[Code change snippets]
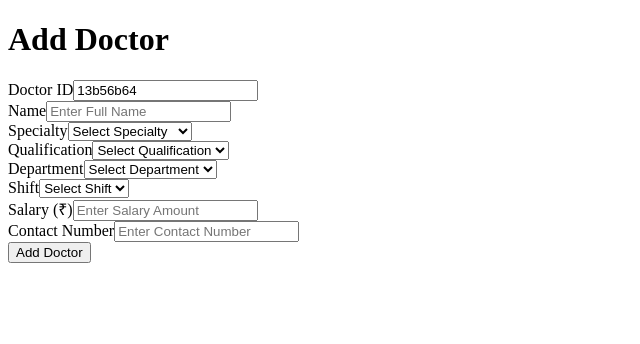
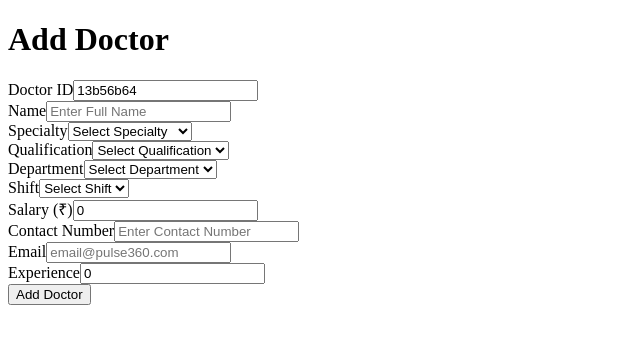
Before and after one commit to Satwik-Kar/HMS, a Next.js app in the folder hms-app/: page /home/admin/AddDoctor in a window 1280 px wide. Shown: the top 344 px of the page, without its empty margins (0-640 px from the left). Built offline with nearby package versions, Linux system fonts and the light colour scheme.

Commit message:
made certain errors fixed like contact and shift

```diff
--- a/hms-app/src/pages/home/admin/AddDoctor.jsx
+++ b/hms-app/src/pages/home/admin/AddDoctor.jsx
@@ -1,17 +1,20 @@
 import {useEffect, useState} from 'react';
 import {v4 as uuidv4} from 'uuid';
+import {toast, ToastContainer} from "react-toastify";
 
 export default function AddDoctor() {
     const [formData, setFormData] = useState({
         id: '', // Initially empty, will be autogenerated
         name: '',
         specialty: '',
-        experience: '',
+        experience: 0,
         qualification: '',
         department: '',
-        shift: '',
-        salary: '',
+        shift_: '',
+        salary: 0,
         contact: '',
+        email: '',
+        status: '',
     });
 
     useEffect(() => {
@@ -32,18 +35,107 @@ export default function AddDoctor() {
         setFormData({...formData, [name]: value});
     };
 
+    function performCheck(formData) {
+        let idx = 0
+        let idx_ = 9
+        let errors = []
+        const id = formData.id
+        const name = formData.name
+        const specialty = formData.specialty
+        const experience = formData.experience
+        const qualification = formData.qualification
+        const department = formData.department
+        const shift = formData.shift_
+        const salary = formData.salary
+        const contact = formData.contact
+        const email = formData.email
+        const status = formData.status
+        const phoneRegex = /^\+\d+/;
+        const emailRegex = /^[^\s@]+@[^\s@]+\.[^\s@]+$/;
+        if (name.length > 0) {
+            idx++
+        } else {
+            errors.push("name")
+        }
+        if (specialty.length > 0) {
+            idx++
+        } else {
+            errors.push("specialty")
+        }
+        if (parseInt(experience) > 0) {
+            idx++
+        } else {
+            errors.push("experience")
+        }
+        if (qualification.length > 0) {
+            idx++
+        } else {
+            errors.push("qualification")
+        }
+        if (department.length > 0) {
+            idx++
+        } else {
+            errors.push("department")
+        }
+        if (shift.length > 0) {
+            idx++
+        } else {
+            errors.push("shift")
+        }
+        if (parseInt(salary) > 0) {
+            idx++
+        } else {
+            errors.push("salary")
+        }
+        console.log(contact)
+        console.log(String(contact))
+        if (phoneRegex.test(contact)) {
+            idx++
+        } else {
+            errors.push("contact")
+        }
+        if (emailRegex.test(email)) {
+            idx++
+        } else {
+            errors.push("email")
+        }
+
+        if (idx === idx_ && errors.length === 0) {
+
+            return {success: true}
+        } else {
+            return {success: false, errors: errors}
+        }
+
+
+    }
+
     const handleSubmit = (e) => {
         e.preventDefault();
-        console.log('Doctor data:', formData);
-        alert('Doctor added successfully!');
-        // Perform API call or logic here
+        const check = performCheck(formData)
+        console.log(check)
+        if (check.success) {
+            formData.status = "Active"
+            console.log(formData.status)
+            toast("SUCCESS", {style: {backgroundColor: '#214a20', color: '#fff'}})
+            console.log(formData.status)
+
+
+        } else {
+            for (let i = 0; i < check.errors.length; i++) {
+
+                toast(check.errors[i], {style: {backgroundColor: '#FF4D4F', color: '#fff'}})
+
+            }
+        }
     };
+
 
     return (
         <div className="min-h-screen bg-gradient-to-r from-accent to-primary flex items-center justify-center">
             <div className="bg-white rounded-lg shadow-lg p-8 w-full max-w-2xl">
                 <h1 className="text-2xl font-bold mb-6 text-center text-gray-700">Add Doctor</h1>
-                <form onSubmit={handleSubmit} className="space-y-4">
+                <form onSubmit={handleSubmit} className="space-y-4" noValidate={true}>
                     <div className="grid grid-cols-1 md:grid-cols-2 gap-4">
                         {/* ID */}
                         <div>
@@ -147,9 +239,9 @@ export default function AddDoctor() {
                             Shift
                         </label>
                         <select
-                            name="shift"
+                            name="shift_"
                             id="shift"
-                            value={formData.shift}
+                            value={formData.shift_}
                             onChange={handleChange}
                             className="mt-1 w-full rounded-md border-gray-300 font-bold text-black shadow-sm focus:border-blue-500 focus:ring-blue-500"
                             required
@@ -192,6 +284,38 @@ export default function AddDoctor() {
                             required
                         />
                     </div>
+                    {/* email */}
+                    <div>
+                        <label htmlFor="email" className="block text-sm font-bold text-gray-600">
+                            Email
+                        </label>
+                        <input
+                            type="text"
+                            name="email"
+                            id="email"
+                            value={formData.email}
+                            onChange={handleChange}
+                            className="mt-1 w-full rounded-md border-gray-300 font-bold text-black shadow-sm focus:border-blue-500 focus:ring-blue-500"
+                            placeholder="email@pulse360.com"
+                            required
+                        />
+                    </div>
+                    {/* email */}
+                    <div>
+                        <label htmlFor="experience" className="block text-sm font-bold text-gray-600">
+                            Experience
+                        </label>
+                        <input
+                            type="number"
+                            name="experience"
+                            id="experience"
+                            value={formData.experience}
+                            onChange={handleChange}
+                            className="mt-1 w-full rounded-md border-gray-300 font-bold text-black shadow-sm focus:border-blue-500 focus:ring-blue-500"
+                            placeholder="Enter number of years"
+                            required
+                        />
+                    </div>
                     {/* Submit Button */}
                     <div className="text-center">
                         <button
@@ -203,6 +327,7 @@ export default function AddDoctor() {
                     </div>
                 </form>
             </div>
+            <ToastContainer/>
         </div>
     );
 }
```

__Your objective__. Your copy must hold every record above in its exact wording and must hold no pictures.

__Answer box__.
Before and after one commit to Satwik-Kar/HMS, a Next.js app in the folder hms-app/: page /home/admin/AddDoctor in a window 1280 px wide. Shown: the top 344 px of the page, without its empty margins (0-640 px from the left). Built offline with nearby package versions, Linux system fonts and the light colour scheme.

Commit message:
made certain errors fixed like contact and shift

```diff
--- a/hms-app/src/pages/home/admin/AddDoctor.jsx
+++ b/hms-app/src/pages/home/admin/AddDoctor.jsx
@@ -1,17 +1,20 @@
 import {useEffect, useState} from 'react';
 import {v4 as uuidv4} from 'uuid';
+import {toast, ToastContainer} from "react-toastify";
 
 export default function AddDoctor() {
     const [formData, setFormData] = useState({
         id: '', // Initially empty, will be autogenerated
         name: '',
         specialty: '',
-        experience: '',
+        experience: 0,
         qualification: '',
         department: '',
-        shift: '',
-        salary: '',
+        shift_: '',
+        salary: 0,
         contact: '',
+        email: '',
+        status: '',
     });
 
     useEffect(() => {
@@ -32,18 +35,107 @@ export default function AddDoctor() {
         setFormData({...formData, [name]: value});
     };
 
+    function performCheck(formData) {
+        let idx = 0
+        let idx_ = 9
+        let errors = []
+        const id = formData.id
+        const name = formData.name
+        const specialty = formData.specialty
+        const experience = formData.experience
+        const qualification = formData.qualification
+        const department = formData.department
+        const shift = formData.shift_
+        const salary = formData.salary
+        const contact = formData.contact
+        const email = formData.email
+        const status = formData.status
+        const phoneRegex = /^\+\d+/;
+        const emailRegex = /^[^\s@]+@[^\s@]+\.[^\s@]+$/;
+        if (name.length > 0) {
+            idx++
+        } else {
+            errors.push("name")
+        }
+        if (specialty.length > 0) {
+            idx++
+        } else {
+            errors.push("specialty")
+        }
+        if (parseInt(experience) > 0) {
+            idx++
+        } else {
+            errors.push("experience")
+        }
+        if (qualification.length > 0) {
+            idx++
+        } else {
+            errors.push("qualification")
+        }
+        if (department.length > 0) {
+            idx++
+        } else {
+            errors.push("department")
+        }
+        if (shift.length > 0) {
+            idx++
+        } else {
+            errors.push("shift")
+        }
+        if (parseInt(salary) > 0) {
+            idx++
+        } else {
+            errors.push("salary")
+        }
+        console.log(contact)
+        console.log(String(contact))
+        if (phoneRegex.test(contact)) {
+            idx++
+        } else {
+            errors.push("contact")
+        }
+        if (emailRegex.test(email)) {
+            idx++
+        } else {
+            errors.push("email")
+        }
+
+        if (idx === idx_ && errors.length === 0) {
+
+            return {success: true}
+        } else {
+            return {success: false, errors: errors}
+        }
+
+
+    }
+
     const handleSubmit = (e) => {
         e.preventDefault();
-        console.log('Doctor data:', formData);
-        alert('Doctor added successfully!');
-        // Perform API call or logic here
+        const check = performCheck(formData)
+        console.log(check)
+        if (check.success) {
+            formData.status = "Active"
+            console.log(formData.status)
+            toast("SUCCESS", {style: {backgroundColor: '#214a20', color: '#fff'}})
+            console.log(formData.status)
+
+
+        } else {
+            for (let i = 0; i < check.errors.length; i++) {
+
+                toast(check.errors[i], {style: {backgroundColor: '#FF4D4F', color: '#fff'}})
+
+            }
+        }
     };
+
 
     return (
         <div className="min-h-screen bg-gradient-to-r from-accent to-primary flex items-center justify-center">
             <div className="bg-white rounded-lg shadow-lg p-8 w-full max-w-2xl">
                 <h1 className="text-2xl font-bold mb-6 text-center text-gray-700">Add Doctor</h1>
-                <form onSubmit={handleSubmit} className="space-y-4">
+                <form onSubmit={handleSubmit} className="space-y-4" noValidate={true}>
                     <div className="grid grid-cols-1 md:grid-cols-2 gap-4">
                         {/* ID */}
                         <div>
@@ -147,9 +239,9 @@ export default function AddDoctor() {
                             Shift
                         </label>
                         <select
-                            name="shift"
+                            name="shift_"
                             id="shift"
-                            value={formData.shift}
+                            value={formData.shift_}
                             onChange={handleChange}
                             className="mt-1 w-full rounded-md border-gray-300 font-bold text-black shadow-sm focus:border-blue-500 focus:ring-blue-500"
                             required
@@ -192,6 +284,38 @@ export default function AddDoctor() {
                             required
                         />
                     </div>
+                    {/* email */}
+                    <div>
+                        <label htmlFor="email" className="block text-sm font-bold text-gray-600">
+                            Email
+                        </label>
+                        <input
+                            type="text"
+                            name="email"
+                            id="email"
+                            value={formData.email}
+                            onChange={handleChange}
+                            className="mt-1 w-full rounded-md border-gray-300 font-bold text-black shadow-sm focus:border-blue-500 focus:ring-blue-500"
+                            placeholder="email@pulse360.com"
+                            required
+                        />
+                    </div>
+                    {/* email */}
+                    <div>
+                        <label htmlFor="experience" className="block text-sm font-bold text-gray-600">
+                            Experience
+                        </label>
+                        <input
+                            type="number"
+                            name="experience"
+                            id="experience"
+                            value={formData.experience}
+                            onChange={handleChange}
+                            className="mt-1 w-full rounded-md border-gray-300 font-bold text-black shadow-sm focus:border-blue-500 focus:ring-blue-500"
+                            placeholder="Enter number of years"
+                            required
+                        />
+                    </div>
                     {/* Submit Button */}
                     <div className="text-center">
                         <button
@@ -203,6 +327,7 @@ export default function AddDoctor() {
                     </div>
                 </form>
             </div>
+            <ToastContainer/>
         </div>
     );
 }
```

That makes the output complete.